§ **Data records**
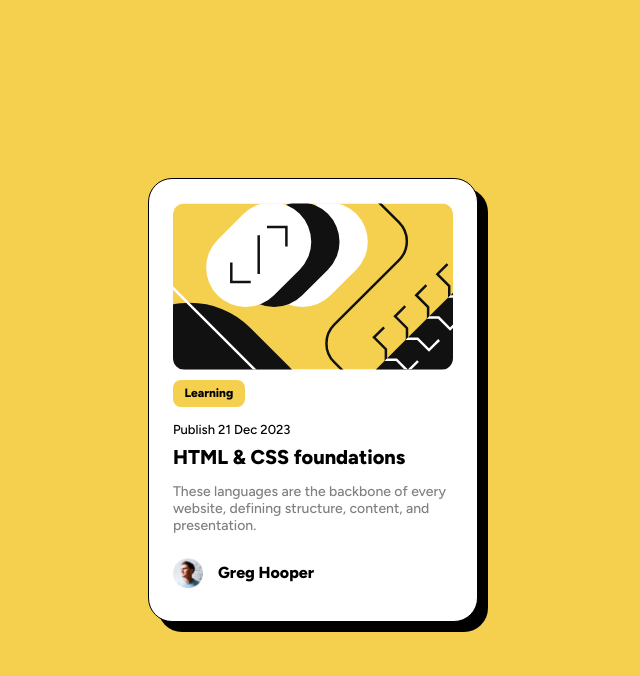
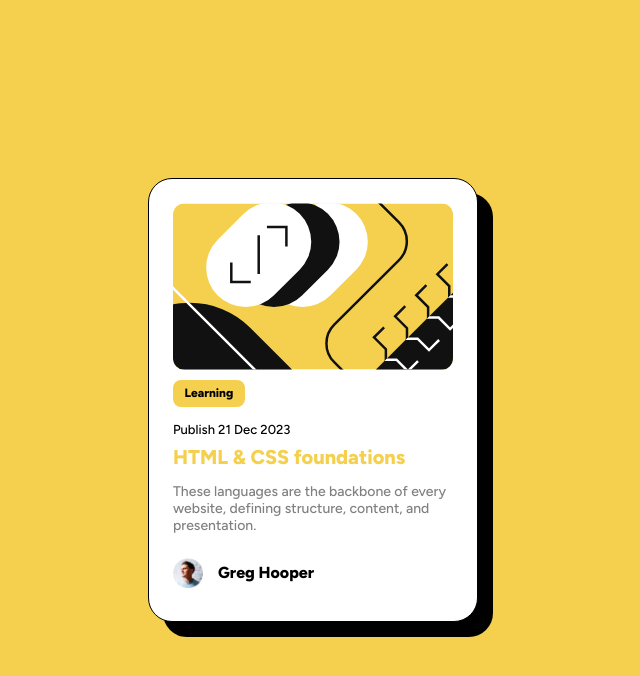
Before and after one commit to matt2282/blog-preview-card, a plain HTML site: page index.html in a window 1280 px wide. In both pictures the pointer is over the element 640 px from the left and 399 px from the top of the page. Shown: the whole page, without its empty margins (327-967 px from the left). Drawn offline with Linux system fonts and the light colour scheme.

Commit message:
final commit

```diff
--- a/index.html
+++ b/index.html
@@ -43,6 +43,11 @@
         padding: 1.5rem;
         box-shadow: 10px 10px;
       }
+      .container:hover{
+        box-shadow: 15px 15px;
+        h2{color: hsl(47, 88%, 63%);
+        }
+    }
       .container h1 {
         margin-top: 15px;
         font-size: 13px;
```
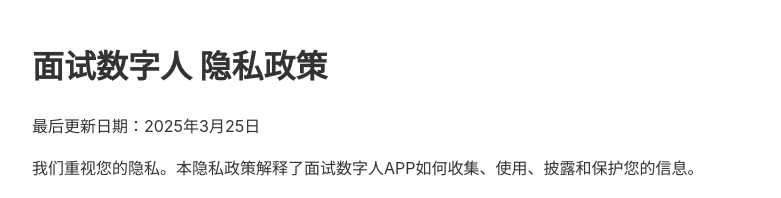
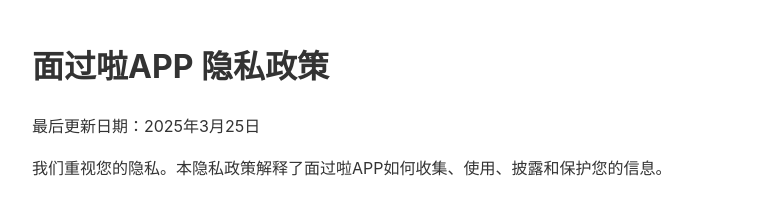
Before and after one commit to reality167/avatar-app-support, a plain HTML site: page privacy-policy.html in a window 1280 px wide. Shown: the top 198 px of the page, without its empty margins (208-989 px from the left). Drawn offline with Linux system fonts and the light colour scheme.

Commit message:
Update privacy-policy.html

```diff
--- a/privacy-policy.html
+++ b/privacy-policy.html
@@ -3,7 +3,7 @@
 <head>
     <meta charset="UTF-8">
     <meta name="viewport" content="width=device-width, initial-scale=1.0">
-    <title>面试数字人 - 隐私政策</title>
+    <title>面过啦APP - 隐私政策</title>
     <style>
         body {
             font-family: -apple-system, BlinkMacSystemFont, "Segoe UI", Roboto, Helvetica, Arial, sans-serif;
@@ -22,11 +22,11 @@
     </style>
 </head>
 <body>
-    <h1>面试数字人 隐私政策</h1>
+    <h1>面过啦APP 隐私政策</h1>
     <p>最后更新日期：2025年3月25日</p>
 
     <div class="section">
-        <p>我们重视您的隐私。本隐私政策解释了面试数字人APP如何收集、使用、披露和保护您的信息。</p>
+        <p>我们重视您的隐私。本隐私政策解释了面过啦APP如何收集、使用、披露和保护您的信息。</p>
     </div>
 
     <div class="section">
@@ -106,7 +106,7 @@
     </div>
 
     <footer>
-        <p>&copy; 2025 面试数字人 - 保留所有权利</p>
+        <p>&copy; 2025 面过啦APP - 保留所有权利</p>
     </footer>
 </body>
 </html>
```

§ **Exercise requirements**
Take the listing above and restate it word for word, without its pictures.

§ **Solution for this task**
Before and after one commit to matt2282/blog-preview-card, a plain HTML site: page index.html in a window 1280 px wide. In both pictures the pointer is over the element 640 px from the left and 399 px from the top of the page. Shown: the whole page, without its empty margins (327-967 px from the left). Drawn offline with Linux system fonts and the light colour scheme.

Commit message:
final commit

```diff
--- a/index.html
+++ b/index.html
@@ -43,6 +43,11 @@
         padding: 1.5rem;
         box-shadow: 10px 10px;
       }
+      .container:hover{
+        box-shadow: 15px 15px;
+        h2{color: hsl(47, 88%, 63%);
+        }
+    }
       .container h1 {
         margin-top: 15px;
         font-size: 13px;
```
Before and after one commit to reality167/avatar-app-support, a plain HTML site: page privacy-policy.html in a window 1280 px wide. Shown: the top 198 px of the page, without its empty margins (208-989 px from the left). Drawn offline with Linux system fonts and the light colour scheme.

Commit message:
Update privacy-policy.html

```diff
--- a/privacy-policy.html
+++ b/privacy-policy.html
@@ -3,7 +3,7 @@
 <head>
     <meta charset="UTF-8">
     <meta name="viewport" content="width=device-width, initial-scale=1.0">
-    <title>面试数字人 - 隐私政策</title>
+    <title>面过啦APP - 隐私政策</title>
     <style>
         body {
             font-family: -apple-system, BlinkMacSystemFont, "Segoe UI", Roboto, Helvetica, Arial, sans-serif;
@@ -22,11 +22,11 @@
     </style>
 </head>
 <body>
-    <h1>面试数字人 隐私政策</h1>
+    <h1>面过啦APP 隐私政策</h1>
     <p>最后更新日期：2025年3月25日</p>
 
     <div class="section">
-        <p>我们重视您的隐私。本隐私政策解释了面试数字人APP如何收集、使用、披露和保护您的信息。</p>
+        <p>我们重视您的隐私。本隐私政策解释了面过啦APP如何收集、使用、披露和保护您的信息。</p>
     </div>
 
     <div class="section">
@@ -106,7 +106,7 @@
     </div>
 
     <footer>
-        <p>&copy; 2025 面试数字人 - 保留所有权利</p>
+        <p>&copy; 2025 面过啦APP - 保留所有权利</p>
     </footer>
 </body>
 </html>
```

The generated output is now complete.